Exercise => Return each line of the data below verbatim; pictures are to be left out.

Revision tracking records =>
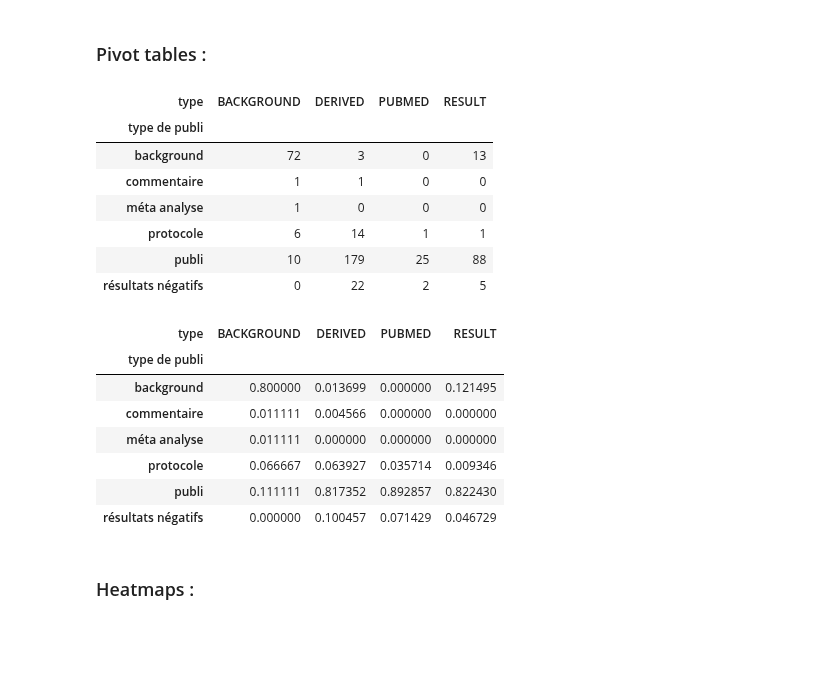
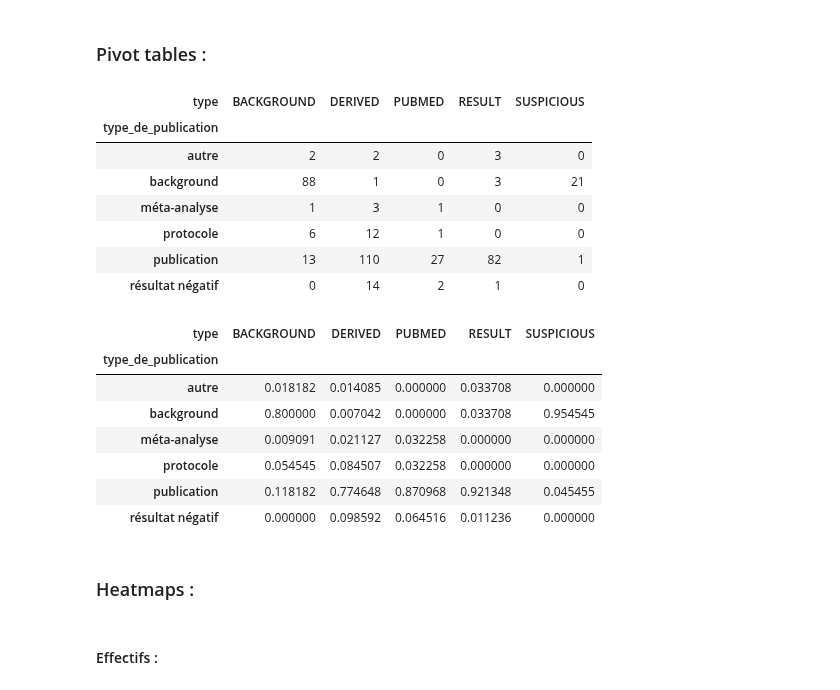
Before and after one commit to Inserm-IST/BSO-Inserm-Sante, a Jupyter notebook: 03_traitement_manuel_donnees_sante.ipynb, the cells around one changed output. Cells and saved outputs as stored; diff of their text form; code cells hidden in the pictures; blank space fills up the shorter version.

Commit message:
Incorporate data from the manual treatment

```diff
--- a/03_traitement_manuel_donnees_sante.ipynb
+++ b/03_traitement_manuel_donnees_sante.ipynb
@@ -109,9 +51,0 @@ Name: count, dtype: int64
-# %%
-df_from_excel = df_from_excel.astype(
-    {
-        'type': 'category',
-        'type de publi': 'category',
-        'oa': 'boolean',
-        'étude avant 2013': 'boolean',
-    }
-)
@@ -417,0 +67,2 @@ df_from_excel_corrected.loc[:, ['type','type de publi']]
+# %%
+df_corrected = pd.read_csv('Data/outputs/df_corrected.csv', sep=';', encoding='utf-8-sig')
@@ -417,0 +120,7 @@ df_from_excel_corrected.loc[:, ['type','type de publi']]
+# %%
+df_complete = df_corrected.merge(
+    df_from_excel.loc[:, ['NCTId', 'pmid', 'type_de_publication']],
+    on=['NCTId', 'pmid'],
+    how='left',
+    validate='one_to_one',
+)
@@ -417,0 +155,8 @@ df_from_excel_corrected.loc[:, ['type','type de publi']]
+# %%
+mask_is_result = df_complete.loc[:, 'type_de_publication'].isin(['publication', 'résultat négatif', 'méta-analyse'])
+df_complete.loc[mask_is_result, 'is_result'] = True
+
+mask_not_result = df_complete.loc[:, 'type_de_publication'].isin(['background', 'protocole', 'autre'])
+df_complete.loc[mask_not_result, 'is_result'] = False
+
+df_complete['is_result'] = df_complete['is_result'].astype('boolean')
@@ -419,26 +233,26 @@ df_from_excel_corrected.loc[:, ['type','type de publi']]
 ### Pivot tables :
 # %%
 df_correlation = pd.pivot_table(
-    df_from_excel_corrected,
-    index='type de publi',
+    df_complete,
+    index='type_de_publication',
     columns='type',
     aggfunc='size',
     observed=False,
 )
 df_correlation
 # %% [output]
-| type | BACKGROUND | DERIVED | PUBMED | RESULT |
-| type de publi |  |  |  |  |
-| background | 72 | 3 | 0 | 13 |
-| commentaire | 1 | 1 | 0 | 0 |
-| méta analyse | 1 | 0 | 0 | 0 |
-| protocole | 6 | 14 | 1 | 1 |
-| publi | 10 | 179 | 25 | 88 |
-| résultats négatifs | 0 | 22 | 2 | 5 |
+| type | BACKGROUND | DERIVED | PUBMED | RESULT | SUSPICIOUS |
+| type_de_publication |  |  |  |  |  |
+| autre | 2 | 2 | 0 | 3 | 0 |
+| background | 88 | 1 | 0 | 3 | 21 |
+| méta-analyse | 1 | 3 | 1 | 0 | 0 |
+| protocole | 6 | 12 | 1 | 0 | 0 |
+| publication | 13 | 110 | 27 | 82 | 1 |
+| résultat négatif | 0 | 14 | 2 | 1 | 0 |
 # %%
 df_correlation_perc = pd.crosstab(
-    index = df_from_excel_corrected.loc[:,'type de publi'],
-    columns= df_from_excel_corrected.loc[:,'type'],
+    index = df_complete.loc[:,'type_de_publication'],
+    columns= df_corrected.loc[:,'type'],
     normalize= 'columns',
     # aggfunc='size',
     # fill_value=0,
@@ -446,13 +260,13 @@ df_correlation_perc = pd.crosstab(
 )
 df_correlation_perc
 # %% [output]
-| type | BACKGROUND | DERIVED | PUBMED | RESULT |
-| type de publi |  |  |  |  |
-| background | 0.800000 | 0.013699 | 0.000000 | 0.121495 |
-| commentaire | 0.011111 | 0.004566 | 0.000000 | 0.000000 |
-| méta analyse | 0.011111 | 0.000000 | 0.000000 | 0.000000 |
-| protocole | 0.066667 | 0.063927 | 0.035714 | 0.009346 |
-| publi | 0.111111 | 0.817352 | 0.892857 | 0.822430 |
-| résultats négatifs | 0.000000 | 0.100457 | 0.071429 | 0.046729 |
+| type | BACKGROUND | DERIVED | PUBMED | RESULT | SUSPICIOUS |
+| type_de_publication |  |  |  |  |  |
+| autre | 0.018182 | 0.014085 | 0.000000 | 0.033708 | 0.000000 |
+| background | 0.800000 | 0.007042 | 0.000000 | 0.033708 | 0.954545 |
+| méta-analyse | 0.009091 | 0.021127 | 0.032258 | 0.000000 | 0.000000 |
+| protocole | 0.054545 | 0.084507 | 0.032258 | 0.000000 | 0.000000 |
+| publication | 0.118182 | 0.774648 | 0.870968 | 0.921348 | 0.045455 |
+| résultat négatif | 0.000000 | 0.098592 | 0.064516 | 0.011236 | 0.000000 |
 # %% [markdown]
 ### Heatmaps :
@@ -461,3 +273,5 @@ import seaborn as sns
+# %% [markdown]
+#### Effectifs :
 # %%
 sns.heatmap(
     df_correlation,
```
Also changed, not shown: parts of 115 cells of this notebook.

Worked solution =>
Before and after one commit to Inserm-IST/BSO-Inserm-Sante, a Jupyter notebook: 03_traitement_manuel_donnees_sante.ipynb, the cells around one changed output. Cells and saved outputs as stored; diff of their text form; code cells hidden in the pictures; blank space fills up the shorter version.

Commit message:
Incorporate data from the manual treatment

```diff
--- a/03_traitement_manuel_donnees_sante.ipynb
+++ b/03_traitement_manuel_donnees_sante.ipynb
@@ -109,9 +51,0 @@ Name: count, dtype: int64
-# %%
-df_from_excel = df_from_excel.astype(
-    {
-        'type': 'category',
-        'type de publi': 'category',
-        'oa': 'boolean',
-        'étude avant 2013': 'boolean',
-    }
-)
@@ -417,0 +67,2 @@ df_from_excel_corrected.loc[:, ['type','type de publi']]
+# %%
+df_corrected = pd.read_csv('Data/outputs/df_corrected.csv', sep=';', encoding='utf-8-sig')
@@ -417,0 +120,7 @@ df_from_excel_corrected.loc[:, ['type','type de publi']]
+# %%
+df_complete = df_corrected.merge(
+    df_from_excel.loc[:, ['NCTId', 'pmid', 'type_de_publication']],
+    on=['NCTId', 'pmid'],
+    how='left',
+    validate='one_to_one',
+)
@@ -417,0 +155,8 @@ df_from_excel_corrected.loc[:, ['type','type de publi']]
+# %%
+mask_is_result = df_complete.loc[:, 'type_de_publication'].isin(['publication', 'résultat négatif', 'méta-analyse'])
+df_complete.loc[mask_is_result, 'is_result'] = True
+
+mask_not_result = df_complete.loc[:, 'type_de_publication'].isin(['background', 'protocole', 'autre'])
+df_complete.loc[mask_not_result, 'is_result'] = False
+
+df_complete['is_result'] = df_complete['is_result'].astype('boolean')
@@ -419,26 +233,26 @@ df_from_excel_corrected.loc[:, ['type','type de publi']]
 ### Pivot tables :
 # %%
 df_correlation = pd.pivot_table(
-    df_from_excel_corrected,
-    index='type de publi',
+    df_complete,
+    index='type_de_publication',
     columns='type',
     aggfunc='size',
     observed=False,
 )
 df_correlation
 # %% [output]
-| type | BACKGROUND | DERIVED | PUBMED | RESULT |
-| type de publi |  |  |  |  |
-| background | 72 | 3 | 0 | 13 |
-| commentaire | 1 | 1 | 0 | 0 |
-| méta analyse | 1 | 0 | 0 | 0 |
-| protocole | 6 | 14 | 1 | 1 |
-| publi | 10 | 179 | 25 | 88 |
-| résultats négatifs | 0 | 22 | 2 | 5 |
+| type | BACKGROUND | DERIVED | PUBMED | RESULT | SUSPICIOUS |
+| type_de_publication |  |  |  |  |  |
+| autre | 2 | 2 | 0 | 3 | 0 |
+| background | 88 | 1 | 0 | 3 | 21 |
+| méta-analyse | 1 | 3 | 1 | 0 | 0 |
+| protocole | 6 | 12 | 1 | 0 | 0 |
+| publication | 13 | 110 | 27 | 82 | 1 |
+| résultat négatif | 0 | 14 | 2 | 1 | 0 |
 # %%
 df_correlation_perc = pd.crosstab(
-    index = df_from_excel_corrected.loc[:,'type de publi'],
-    columns= df_from_excel_corrected.loc[:,'type'],
+    index = df_complete.loc[:,'type_de_publication'],
+    columns= df_corrected.loc[:,'type'],
     normalize= 'columns',
     # aggfunc='size',
     # fill_value=0,
@@ -446,13 +260,13 @@ df_correlation_perc = pd.crosstab(
 )
 df_correlation_perc
 # %% [output]
-| type | BACKGROUND | DERIVED | PUBMED | RESULT |
-| type de publi |  |  |  |  |
-| background | 0.800000 | 0.013699 | 0.000000 | 0.121495 |
-| commentaire | 0.011111 | 0.004566 | 0.000000 | 0.000000 |
-| méta analyse | 0.011111 | 0.000000 | 0.000000 | 0.000000 |
-| protocole | 0.066667 | 0.063927 | 0.035714 | 0.009346 |
-| publi | 0.111111 | 0.817352 | 0.892857 | 0.822430 |
-| résultats négatifs | 0.000000 | 0.100457 | 0.071429 | 0.046729 |
+| type | BACKGROUND | DERIVED | PUBMED | RESULT | SUSPICIOUS |
+| type_de_publication |  |  |  |  |  |
+| autre | 0.018182 | 0.014085 | 0.000000 | 0.033708 | 0.000000 |
+| background | 0.800000 | 0.007042 | 0.000000 | 0.033708 | 0.954545 |
+| méta-analyse | 0.009091 | 0.021127 | 0.032258 | 0.000000 | 0.000000 |
+| protocole | 0.054545 | 0.084507 | 0.032258 | 0.000000 | 0.000000 |
+| publication | 0.118182 | 0.774648 | 0.870968 | 0.921348 | 0.045455 |
+| résultat négatif | 0.000000 | 0.098592 | 0.064516 | 0.011236 | 0.000000 |
 # %% [markdown]
 ### Heatmaps :
@@ -461,3 +273,5 @@ import seaborn as sns
+# %% [markdown]
+#### Effectifs :
 # %%
 sns.heatmap(
     df_correlation,
```
Also changed, not shown: parts of 115 cells of this notebook.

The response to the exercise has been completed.